By Brenda Goodman
Reviewed by Louise Chang, MD
Dec. 15, 2010 -- The first government estimates of food-borne illnesses in a decade find that one in six Americans gets sick, 128,000 people are hospitalized, and 3,000 people die each year after eating tainted food.
"These illnesses are associated with billions in health care costs and also have a substantial human cost in severe illnesses and in some cases, long-term health effects that linger after the initial illness subsides," says Christopher Braden, MD, acting director of the CDC's Division of Foodborne, Waterborne and Environmental Diseases. "We need to do more to lower the impact of these diseases in the United States."
Previous estimates, released in 1999, showed that 76 million, or one in four Americans, got sick each year, 325,000 people were hospitalized, and 5,000 people died because of food poisoning.
Food Supply Safety
Experts caution, however, that the new numbers, which were released by the CDC on Wednesday, probably reflect the availability of more and better information about the problem and are not necessarily an indication that the food supply has become safer.
"Just because we have more precise data that allows us a better estimate, that doesn't mean that food-borne illnesses have gone down that much," says Kirk E. Smith, DVM, PhD, supervisor of the Foodborne Disease Unit of the Minnesota Department of Health, which has been one of the most aggressive in identifying outbreaks of food-borne illnesses in the U.S.
Smith says that clear inroads have been made against certain pathogens.
"E. coli 0157 has gone down quite a bit, presumably because of a lot of the work that industry and regulators are doing in beef processing plants. Listeria has gone down -- probably the same story there," he says.

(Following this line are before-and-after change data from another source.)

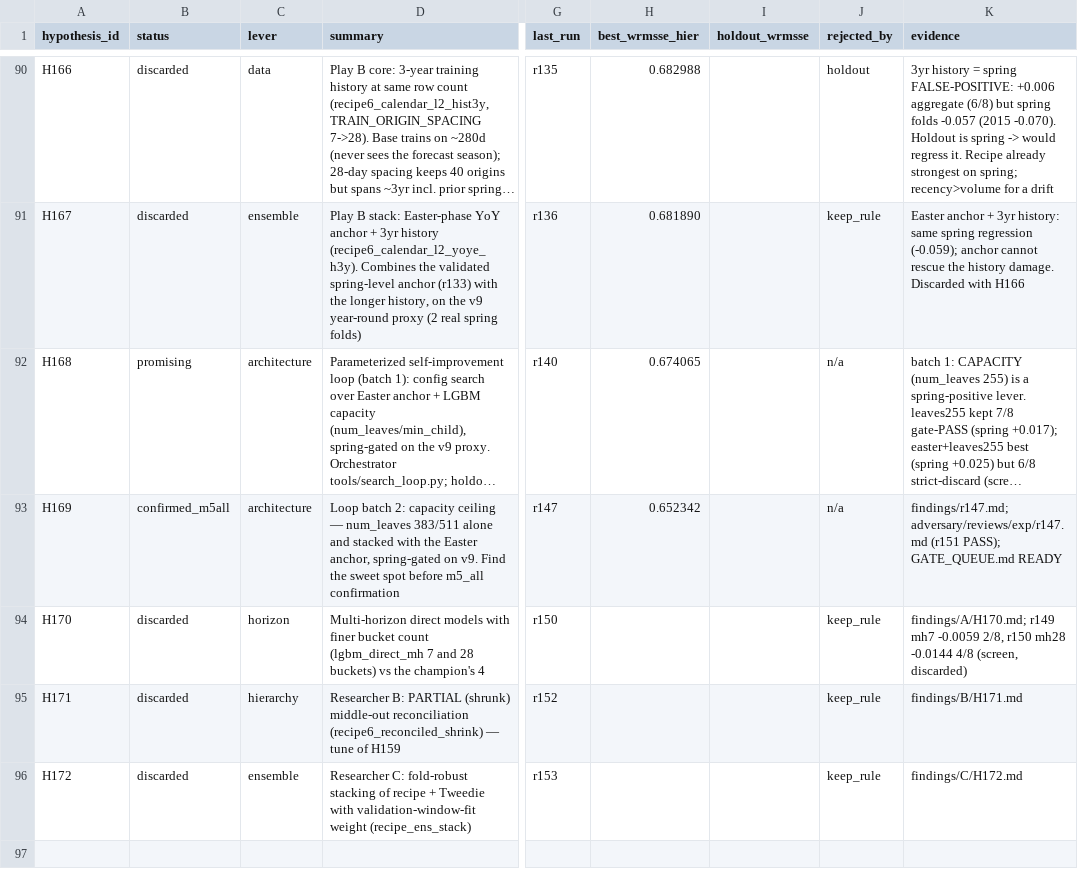
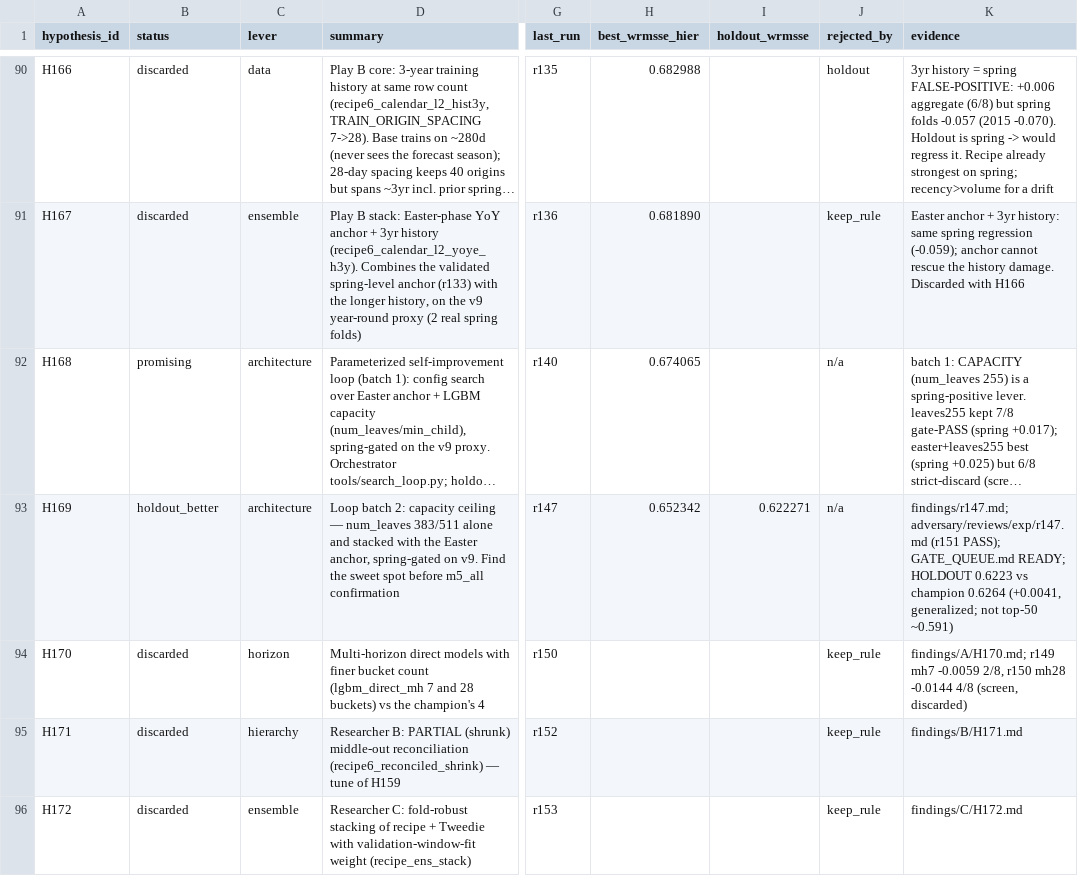
Before and after one commit to rslayer/kepler, a CSV file: hypotheses/m5_all/ledger.csv, drawn as a sheet; only a part is shown, gaps mark what is left out; long unchanged cells end in …; the diff names each change by its address in the sheet, - before the commit and + after, or states it on an @@ line.

```diff
--- a/hypotheses/m5_all/ledger.csv
+++ b/hypotheses/m5_all/ledger.csv
-B93 (status): confirmed_m5all
+B93 (status): holdout_better
-I93 (holdout_wrmsse): (empty)
+I93 (holdout_wrmsse): 0.622271
-K93 (evidence): …PASS); GATE_QUEUE.md READY
+K93 (evidence): …PASS); GATE_QUEUE.md READY; HOLDOUT 0.6223 vs champion 0.6264 (+0.0041, generalized; not top-50 ~0.591)
```
Also changed, not shown: runs/holdout.csv.
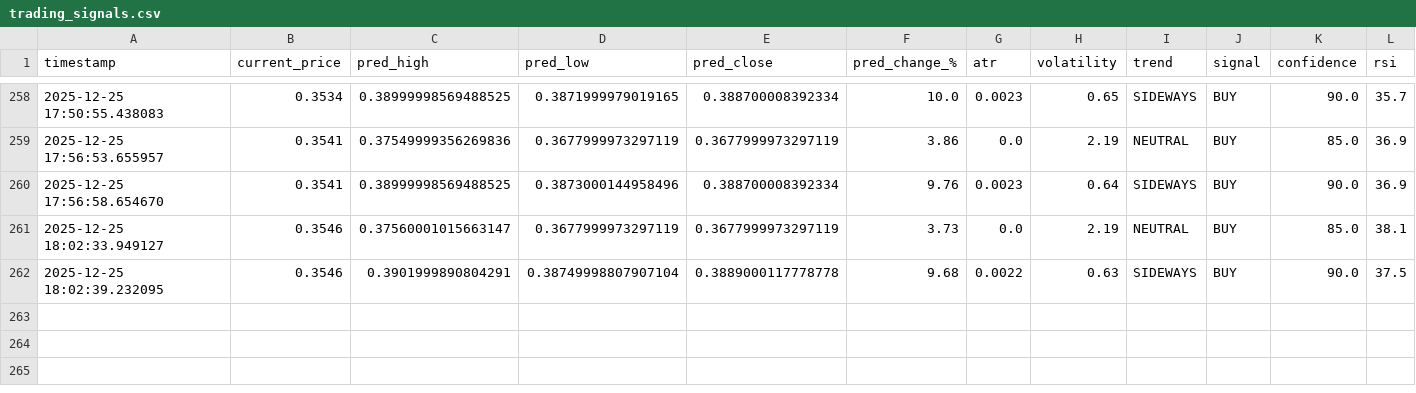
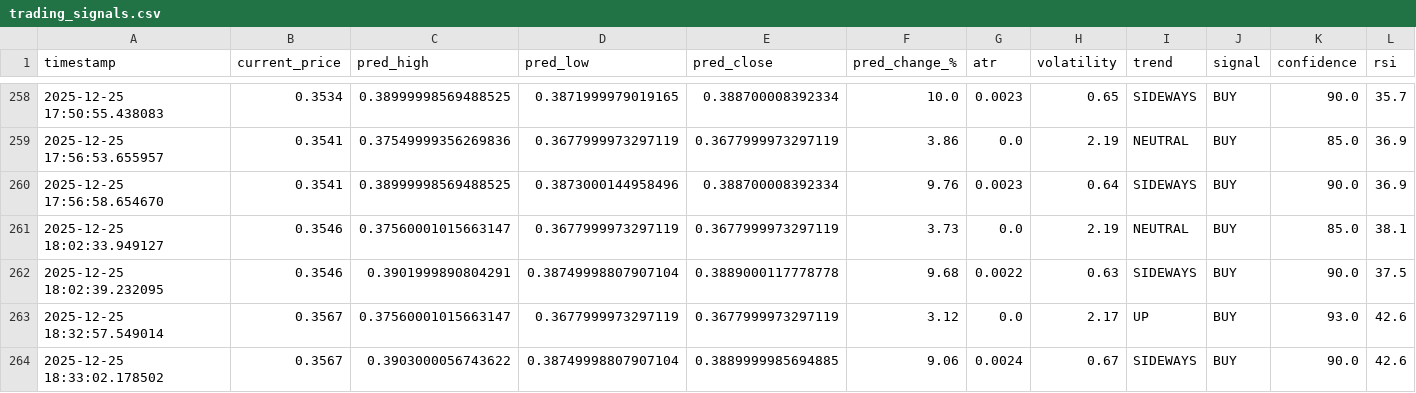
Before and after one commit to winningtrendingbots/winningtrendingbots.github.io, a CSV file: trading_signals.csv, drawn as a sheet; only a part is shown, gaps mark what is left out; the diff names each change by its address in the sheet, - before the commit and + after, or states it on an @@ line.

```diff
--- a/trading_signals.csv
+++ b/trading_signals.csv
+row 263: 2025-12-25 18:32:57.549014 | 0.3567 | 0.37560001015663147 | 0.3677999973297119 | 0.3677999973297119 | 3.12 | 0.0 | 2.17 | UP | BUY | 93.0 | 42.6
+row 264: 2025-12-25 18:33:02.178502 | 0.3567 | 0.3903000056743622 | 0.38749998807907104 | 0.3889999985694885 | 9.06 | 0.0024 | 0.67 | SIDEWAYS | BUY | 90.0 | 42.6
```
Also changed, not shown: prediction_tracker.csv, 1 other file.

But experts also lamented that almost no progress had been made against salmonella, the most commonly diagnosed and reported food-borne illness, according to preliminary data from the CDC's 2010 FoodNet surveillance report.
Salmonella accounted for 28% of deaths and about 35% of hospitalizations caused by known pathogens.
"While rates of campylobacter, E. coli, and listeria have notably declined, salmonella has not," says Craig W. Hedberg, PhD, a professor of environmental health sciences in the University of Minnesota School of Public Health. "The biology of salmonella is complex, and there are many sources and transmission routes that we don't understand well. I think that understanding and preventing salmonella should be the major focus of food safety activities for the next few years."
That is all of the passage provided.